**Task to carry out**
Sift through the material below and return the lines with "DevOps".

Segment Open

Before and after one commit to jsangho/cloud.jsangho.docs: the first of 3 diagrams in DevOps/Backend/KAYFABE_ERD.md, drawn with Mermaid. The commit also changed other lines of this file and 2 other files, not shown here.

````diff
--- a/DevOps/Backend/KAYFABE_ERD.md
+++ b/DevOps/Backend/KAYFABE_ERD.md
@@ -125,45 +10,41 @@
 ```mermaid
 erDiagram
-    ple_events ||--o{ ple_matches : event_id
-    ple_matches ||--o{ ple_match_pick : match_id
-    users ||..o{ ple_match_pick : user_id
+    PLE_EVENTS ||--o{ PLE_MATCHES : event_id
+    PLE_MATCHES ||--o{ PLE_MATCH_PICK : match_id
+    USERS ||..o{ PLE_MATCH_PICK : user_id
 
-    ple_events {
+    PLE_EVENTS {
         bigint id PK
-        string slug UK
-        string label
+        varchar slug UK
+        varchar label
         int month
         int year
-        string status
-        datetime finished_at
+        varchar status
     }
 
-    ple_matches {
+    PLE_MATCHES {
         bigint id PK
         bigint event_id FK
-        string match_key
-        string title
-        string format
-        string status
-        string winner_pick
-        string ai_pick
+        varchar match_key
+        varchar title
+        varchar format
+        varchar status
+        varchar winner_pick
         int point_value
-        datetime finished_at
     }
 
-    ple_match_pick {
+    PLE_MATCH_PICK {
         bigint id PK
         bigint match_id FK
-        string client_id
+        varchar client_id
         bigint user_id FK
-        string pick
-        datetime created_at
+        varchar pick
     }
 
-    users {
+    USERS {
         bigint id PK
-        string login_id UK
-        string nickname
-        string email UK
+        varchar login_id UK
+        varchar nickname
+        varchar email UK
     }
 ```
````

Segment Closed

**Task result**
Before and after one commit to jsangho/cloud.jsangho.docs: the first of 3 diagrams in DevOps/Backend/KAYFABE_ERD.md, drawn with Mermaid. The commit also changed other lines of this file and 2 other files, not shown here.
--- a/DevOps/Backend/KAYFABE_ERD.md
+++ b/DevOps/Backend/KAYFABE_ERD.md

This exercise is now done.